The task:
When a line in the listing contains the string "with", pick it out and copy it.
§ §
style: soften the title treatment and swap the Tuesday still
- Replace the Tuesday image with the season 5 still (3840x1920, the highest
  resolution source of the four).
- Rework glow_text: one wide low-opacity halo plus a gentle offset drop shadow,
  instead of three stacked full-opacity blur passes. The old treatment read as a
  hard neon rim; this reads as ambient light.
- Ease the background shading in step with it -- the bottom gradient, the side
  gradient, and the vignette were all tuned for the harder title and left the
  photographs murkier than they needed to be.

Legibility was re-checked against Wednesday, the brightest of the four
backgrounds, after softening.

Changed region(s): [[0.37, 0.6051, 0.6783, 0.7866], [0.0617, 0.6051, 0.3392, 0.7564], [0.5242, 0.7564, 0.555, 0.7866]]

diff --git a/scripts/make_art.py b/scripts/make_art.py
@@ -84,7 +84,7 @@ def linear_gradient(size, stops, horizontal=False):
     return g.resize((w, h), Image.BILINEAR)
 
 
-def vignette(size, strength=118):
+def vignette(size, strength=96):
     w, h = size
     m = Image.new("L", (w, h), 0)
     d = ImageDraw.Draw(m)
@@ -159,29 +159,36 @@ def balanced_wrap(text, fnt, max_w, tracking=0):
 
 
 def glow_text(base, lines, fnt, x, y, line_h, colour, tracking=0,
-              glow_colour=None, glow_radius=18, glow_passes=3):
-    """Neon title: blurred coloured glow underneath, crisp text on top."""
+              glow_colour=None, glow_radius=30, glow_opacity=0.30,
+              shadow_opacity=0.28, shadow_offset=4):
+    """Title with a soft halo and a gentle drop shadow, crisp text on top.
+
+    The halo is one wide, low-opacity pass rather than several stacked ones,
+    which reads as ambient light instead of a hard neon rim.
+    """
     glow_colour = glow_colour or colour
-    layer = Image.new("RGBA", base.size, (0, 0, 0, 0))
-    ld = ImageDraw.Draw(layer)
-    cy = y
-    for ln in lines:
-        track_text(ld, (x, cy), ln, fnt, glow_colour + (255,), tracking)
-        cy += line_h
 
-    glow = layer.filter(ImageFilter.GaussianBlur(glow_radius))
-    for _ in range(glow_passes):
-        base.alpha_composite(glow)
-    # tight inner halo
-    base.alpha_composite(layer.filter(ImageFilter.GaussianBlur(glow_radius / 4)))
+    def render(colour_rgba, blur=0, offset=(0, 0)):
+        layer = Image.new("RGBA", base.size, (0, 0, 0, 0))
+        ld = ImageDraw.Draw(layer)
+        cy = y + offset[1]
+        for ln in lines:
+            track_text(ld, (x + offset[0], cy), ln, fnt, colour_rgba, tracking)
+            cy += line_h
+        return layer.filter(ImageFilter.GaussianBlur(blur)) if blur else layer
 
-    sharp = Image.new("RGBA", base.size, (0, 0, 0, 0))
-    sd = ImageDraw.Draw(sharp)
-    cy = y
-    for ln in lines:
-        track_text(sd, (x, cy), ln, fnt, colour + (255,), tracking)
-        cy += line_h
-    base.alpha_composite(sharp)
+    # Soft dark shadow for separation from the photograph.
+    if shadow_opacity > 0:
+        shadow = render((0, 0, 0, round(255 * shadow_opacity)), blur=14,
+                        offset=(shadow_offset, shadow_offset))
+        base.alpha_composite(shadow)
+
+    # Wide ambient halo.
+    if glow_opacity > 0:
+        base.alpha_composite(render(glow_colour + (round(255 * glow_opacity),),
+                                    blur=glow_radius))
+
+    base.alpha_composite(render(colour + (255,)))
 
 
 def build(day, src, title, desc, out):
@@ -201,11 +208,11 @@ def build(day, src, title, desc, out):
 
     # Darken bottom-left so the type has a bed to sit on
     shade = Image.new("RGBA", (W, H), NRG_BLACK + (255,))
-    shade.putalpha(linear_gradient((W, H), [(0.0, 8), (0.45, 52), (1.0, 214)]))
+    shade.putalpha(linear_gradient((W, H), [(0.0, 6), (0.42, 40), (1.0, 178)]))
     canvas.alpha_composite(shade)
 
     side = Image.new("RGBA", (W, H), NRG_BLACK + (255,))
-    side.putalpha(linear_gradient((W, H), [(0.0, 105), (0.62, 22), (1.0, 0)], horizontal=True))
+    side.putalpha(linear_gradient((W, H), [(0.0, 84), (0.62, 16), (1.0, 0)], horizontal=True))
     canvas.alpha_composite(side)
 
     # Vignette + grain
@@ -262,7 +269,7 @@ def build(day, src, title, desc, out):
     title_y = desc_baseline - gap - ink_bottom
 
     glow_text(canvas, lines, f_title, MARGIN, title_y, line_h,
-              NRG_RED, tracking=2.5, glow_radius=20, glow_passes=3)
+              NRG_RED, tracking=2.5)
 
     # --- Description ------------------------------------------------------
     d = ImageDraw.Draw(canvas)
§ §
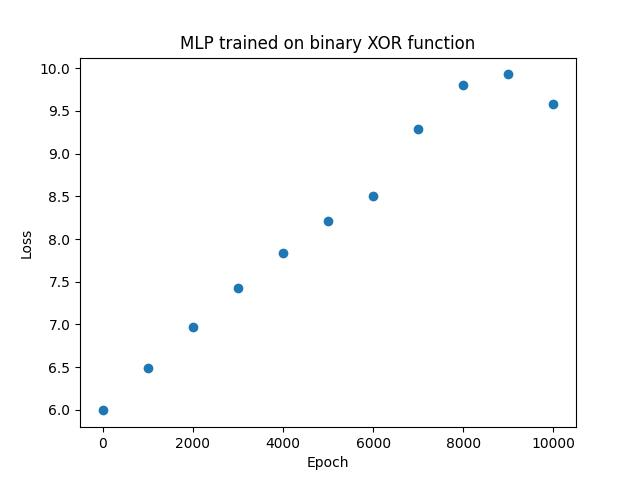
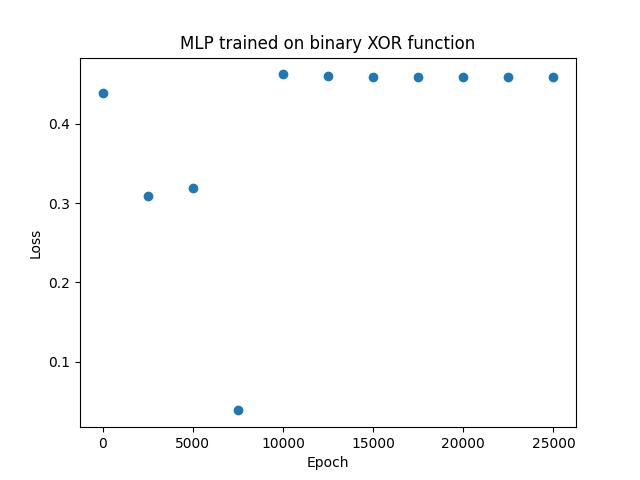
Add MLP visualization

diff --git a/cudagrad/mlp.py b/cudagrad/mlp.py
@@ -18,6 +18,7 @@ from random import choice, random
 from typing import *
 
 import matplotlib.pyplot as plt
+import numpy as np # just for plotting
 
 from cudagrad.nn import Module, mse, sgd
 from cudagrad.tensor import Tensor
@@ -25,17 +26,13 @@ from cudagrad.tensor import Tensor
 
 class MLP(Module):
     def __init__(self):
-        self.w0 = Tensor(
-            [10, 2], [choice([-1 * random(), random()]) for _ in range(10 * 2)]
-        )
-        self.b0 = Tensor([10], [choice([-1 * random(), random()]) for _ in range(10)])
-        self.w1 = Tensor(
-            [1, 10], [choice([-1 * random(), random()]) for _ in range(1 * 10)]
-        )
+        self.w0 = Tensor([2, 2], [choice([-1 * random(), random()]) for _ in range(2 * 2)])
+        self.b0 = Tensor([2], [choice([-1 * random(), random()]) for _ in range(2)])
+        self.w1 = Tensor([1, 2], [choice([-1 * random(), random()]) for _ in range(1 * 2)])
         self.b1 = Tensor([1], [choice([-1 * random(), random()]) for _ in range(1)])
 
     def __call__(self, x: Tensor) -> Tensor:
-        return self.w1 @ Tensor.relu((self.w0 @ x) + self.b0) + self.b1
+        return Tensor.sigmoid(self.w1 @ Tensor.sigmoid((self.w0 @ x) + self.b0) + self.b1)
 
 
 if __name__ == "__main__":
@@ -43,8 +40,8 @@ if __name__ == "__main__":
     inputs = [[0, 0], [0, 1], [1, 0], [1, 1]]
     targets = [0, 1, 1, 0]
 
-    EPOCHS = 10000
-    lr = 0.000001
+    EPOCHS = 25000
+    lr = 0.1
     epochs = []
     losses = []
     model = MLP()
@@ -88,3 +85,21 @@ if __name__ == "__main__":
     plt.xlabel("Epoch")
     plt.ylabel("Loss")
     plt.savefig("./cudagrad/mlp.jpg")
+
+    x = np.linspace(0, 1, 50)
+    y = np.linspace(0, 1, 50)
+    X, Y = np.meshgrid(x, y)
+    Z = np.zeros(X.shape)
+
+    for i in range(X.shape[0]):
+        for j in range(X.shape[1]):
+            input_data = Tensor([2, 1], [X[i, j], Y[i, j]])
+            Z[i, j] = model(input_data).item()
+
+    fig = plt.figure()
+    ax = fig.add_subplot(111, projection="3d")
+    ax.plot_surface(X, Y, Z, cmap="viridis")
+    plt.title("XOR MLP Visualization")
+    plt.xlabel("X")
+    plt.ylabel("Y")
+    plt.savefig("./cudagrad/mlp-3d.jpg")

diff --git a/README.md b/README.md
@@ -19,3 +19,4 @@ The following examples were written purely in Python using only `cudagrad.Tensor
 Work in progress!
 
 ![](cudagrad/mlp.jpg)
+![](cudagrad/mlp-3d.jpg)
§ §
Task result:
- Replace the Tuesday image with the season 5 still (3840x1920, the highest
- Ease the background shading in step with it -- the bottom gradient, the side
+    """Title with a soft halo and a gentle drop shadow, crisp text on top.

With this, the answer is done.